We have developed procedures for detecting synaptic vesicle-binding proteins by using glutaraldehyde-fixed or native vesicle fractions as absorbent matrices. Both adsorbents identify a prominent synaptic vesicle-binding protein of 36 kD in rat brain synaptosomes and mouse brain primary cultures. The binding of this protein to synaptic vesicles is competed by synaptophysin, a major integral membrane protein of synaptic vesicles, with half-maximal inhibition seen between 10(-8) and 10(-7) M synaptophysin. Because of its affinity for synaptophysin, we named the 36-kD synaptic vesicle-binding protein physophilin (psi nu sigma alpha, greek = bubble, vesicle; psi iota lambda os, greek = friend). Physophilin exhibits an isoelectric point of approximately 7.8, a Stokes radius of 6.6 nm, and an apparent sedimentation coefficient of 5.6 S, pointing to an oligomeric structure of this protein. It is present in synaptic plasma membranes prepared from synaptosomes but not in synaptic vesicles. In solubilization experiments, physophilin behaves as an integral membrane protein. Thus, a putative synaptic plasma membrane protein exhibits a specific interaction with one of the major membrane proteins of synaptic vesicles.
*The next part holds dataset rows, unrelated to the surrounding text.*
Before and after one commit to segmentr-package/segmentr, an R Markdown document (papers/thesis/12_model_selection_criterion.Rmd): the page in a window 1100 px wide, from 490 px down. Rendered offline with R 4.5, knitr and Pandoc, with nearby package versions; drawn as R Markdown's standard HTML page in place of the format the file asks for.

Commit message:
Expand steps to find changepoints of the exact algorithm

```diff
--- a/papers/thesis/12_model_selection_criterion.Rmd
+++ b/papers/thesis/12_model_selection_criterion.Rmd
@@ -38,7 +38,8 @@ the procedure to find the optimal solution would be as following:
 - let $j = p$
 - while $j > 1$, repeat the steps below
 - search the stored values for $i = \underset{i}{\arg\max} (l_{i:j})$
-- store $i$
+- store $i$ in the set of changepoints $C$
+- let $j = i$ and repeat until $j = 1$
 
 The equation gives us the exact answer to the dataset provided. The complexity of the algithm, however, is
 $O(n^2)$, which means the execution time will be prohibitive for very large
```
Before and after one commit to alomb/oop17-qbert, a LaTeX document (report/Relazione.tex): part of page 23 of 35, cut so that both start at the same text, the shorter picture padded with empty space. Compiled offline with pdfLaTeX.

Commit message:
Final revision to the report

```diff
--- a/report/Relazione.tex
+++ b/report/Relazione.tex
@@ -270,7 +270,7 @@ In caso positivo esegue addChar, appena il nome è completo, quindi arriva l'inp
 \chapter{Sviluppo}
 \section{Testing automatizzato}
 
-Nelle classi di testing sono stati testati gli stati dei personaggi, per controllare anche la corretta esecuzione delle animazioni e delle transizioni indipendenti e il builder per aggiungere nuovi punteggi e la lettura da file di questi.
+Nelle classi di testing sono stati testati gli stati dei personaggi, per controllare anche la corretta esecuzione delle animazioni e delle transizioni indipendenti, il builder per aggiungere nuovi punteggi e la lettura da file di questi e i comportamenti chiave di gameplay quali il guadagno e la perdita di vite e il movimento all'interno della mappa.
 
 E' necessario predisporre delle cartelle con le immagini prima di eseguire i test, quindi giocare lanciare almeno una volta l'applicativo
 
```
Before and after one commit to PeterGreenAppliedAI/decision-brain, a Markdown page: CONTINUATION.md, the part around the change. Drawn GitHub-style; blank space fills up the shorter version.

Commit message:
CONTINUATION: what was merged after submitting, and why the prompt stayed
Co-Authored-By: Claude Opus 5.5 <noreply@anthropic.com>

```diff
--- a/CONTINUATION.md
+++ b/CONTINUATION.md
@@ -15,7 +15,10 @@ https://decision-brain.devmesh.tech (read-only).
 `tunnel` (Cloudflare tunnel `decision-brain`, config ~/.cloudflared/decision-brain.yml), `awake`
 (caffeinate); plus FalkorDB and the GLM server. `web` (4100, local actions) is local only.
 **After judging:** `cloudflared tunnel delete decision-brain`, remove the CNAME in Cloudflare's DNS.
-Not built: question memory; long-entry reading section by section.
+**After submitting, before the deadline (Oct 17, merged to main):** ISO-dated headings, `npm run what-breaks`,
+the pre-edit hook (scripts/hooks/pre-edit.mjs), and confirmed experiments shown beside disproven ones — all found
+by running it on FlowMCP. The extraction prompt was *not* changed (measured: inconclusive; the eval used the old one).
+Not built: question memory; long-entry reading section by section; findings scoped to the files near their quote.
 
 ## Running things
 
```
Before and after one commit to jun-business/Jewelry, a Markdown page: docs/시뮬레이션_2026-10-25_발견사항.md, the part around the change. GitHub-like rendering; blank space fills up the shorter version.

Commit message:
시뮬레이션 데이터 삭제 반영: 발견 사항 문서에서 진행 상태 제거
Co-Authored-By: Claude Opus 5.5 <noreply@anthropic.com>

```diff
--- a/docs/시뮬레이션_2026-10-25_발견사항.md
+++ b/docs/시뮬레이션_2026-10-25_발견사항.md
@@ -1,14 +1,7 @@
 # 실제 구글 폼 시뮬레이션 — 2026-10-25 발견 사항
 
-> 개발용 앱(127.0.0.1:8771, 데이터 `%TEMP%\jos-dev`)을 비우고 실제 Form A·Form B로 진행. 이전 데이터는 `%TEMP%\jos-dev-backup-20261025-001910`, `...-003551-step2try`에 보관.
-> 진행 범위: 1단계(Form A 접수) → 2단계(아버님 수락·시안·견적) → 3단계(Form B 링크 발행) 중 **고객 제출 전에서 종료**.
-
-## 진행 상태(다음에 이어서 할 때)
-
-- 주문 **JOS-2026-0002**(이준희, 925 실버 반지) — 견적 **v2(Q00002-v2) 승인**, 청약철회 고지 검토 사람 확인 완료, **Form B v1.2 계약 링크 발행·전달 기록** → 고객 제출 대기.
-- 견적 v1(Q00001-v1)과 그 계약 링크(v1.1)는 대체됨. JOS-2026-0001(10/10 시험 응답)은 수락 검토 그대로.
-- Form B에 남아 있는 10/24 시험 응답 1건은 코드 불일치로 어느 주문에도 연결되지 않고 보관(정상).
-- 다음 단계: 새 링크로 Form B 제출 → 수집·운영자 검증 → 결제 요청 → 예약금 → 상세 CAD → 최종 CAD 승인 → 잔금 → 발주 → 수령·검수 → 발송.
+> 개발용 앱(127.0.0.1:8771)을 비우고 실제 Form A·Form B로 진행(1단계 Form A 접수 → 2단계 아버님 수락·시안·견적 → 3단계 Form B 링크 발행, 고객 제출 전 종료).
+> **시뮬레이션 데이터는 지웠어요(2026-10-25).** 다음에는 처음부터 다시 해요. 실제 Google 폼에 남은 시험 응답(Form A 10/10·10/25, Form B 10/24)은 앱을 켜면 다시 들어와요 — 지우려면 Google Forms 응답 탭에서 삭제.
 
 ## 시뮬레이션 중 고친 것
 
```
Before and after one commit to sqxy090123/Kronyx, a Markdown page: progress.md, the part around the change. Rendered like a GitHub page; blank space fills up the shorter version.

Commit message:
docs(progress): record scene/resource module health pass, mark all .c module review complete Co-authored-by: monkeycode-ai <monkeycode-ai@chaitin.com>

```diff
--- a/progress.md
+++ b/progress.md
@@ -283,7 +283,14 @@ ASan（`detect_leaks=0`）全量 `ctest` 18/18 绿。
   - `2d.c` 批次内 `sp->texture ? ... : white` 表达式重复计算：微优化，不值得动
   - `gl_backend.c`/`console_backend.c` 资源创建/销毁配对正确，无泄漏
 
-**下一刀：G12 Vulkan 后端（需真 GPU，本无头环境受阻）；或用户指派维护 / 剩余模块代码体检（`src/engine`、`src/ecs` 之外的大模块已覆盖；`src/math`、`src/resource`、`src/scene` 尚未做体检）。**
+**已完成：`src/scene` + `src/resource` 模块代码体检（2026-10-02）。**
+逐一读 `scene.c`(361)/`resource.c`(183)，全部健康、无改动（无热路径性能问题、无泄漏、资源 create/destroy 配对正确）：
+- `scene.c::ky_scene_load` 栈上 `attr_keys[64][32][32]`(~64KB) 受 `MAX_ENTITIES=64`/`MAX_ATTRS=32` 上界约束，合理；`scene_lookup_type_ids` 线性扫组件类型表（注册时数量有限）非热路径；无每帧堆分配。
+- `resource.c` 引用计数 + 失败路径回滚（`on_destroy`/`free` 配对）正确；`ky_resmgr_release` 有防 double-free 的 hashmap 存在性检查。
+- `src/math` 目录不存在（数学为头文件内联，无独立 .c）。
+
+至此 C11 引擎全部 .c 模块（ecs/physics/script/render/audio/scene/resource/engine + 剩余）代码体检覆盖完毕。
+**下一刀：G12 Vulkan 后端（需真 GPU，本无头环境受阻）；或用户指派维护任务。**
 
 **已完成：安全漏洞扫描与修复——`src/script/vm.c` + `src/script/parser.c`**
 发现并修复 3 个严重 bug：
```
This interaction may play a role in docking and/or fusion of synaptic vesicles to the presynaptic plasma membrane.

This content is only available as a PDF.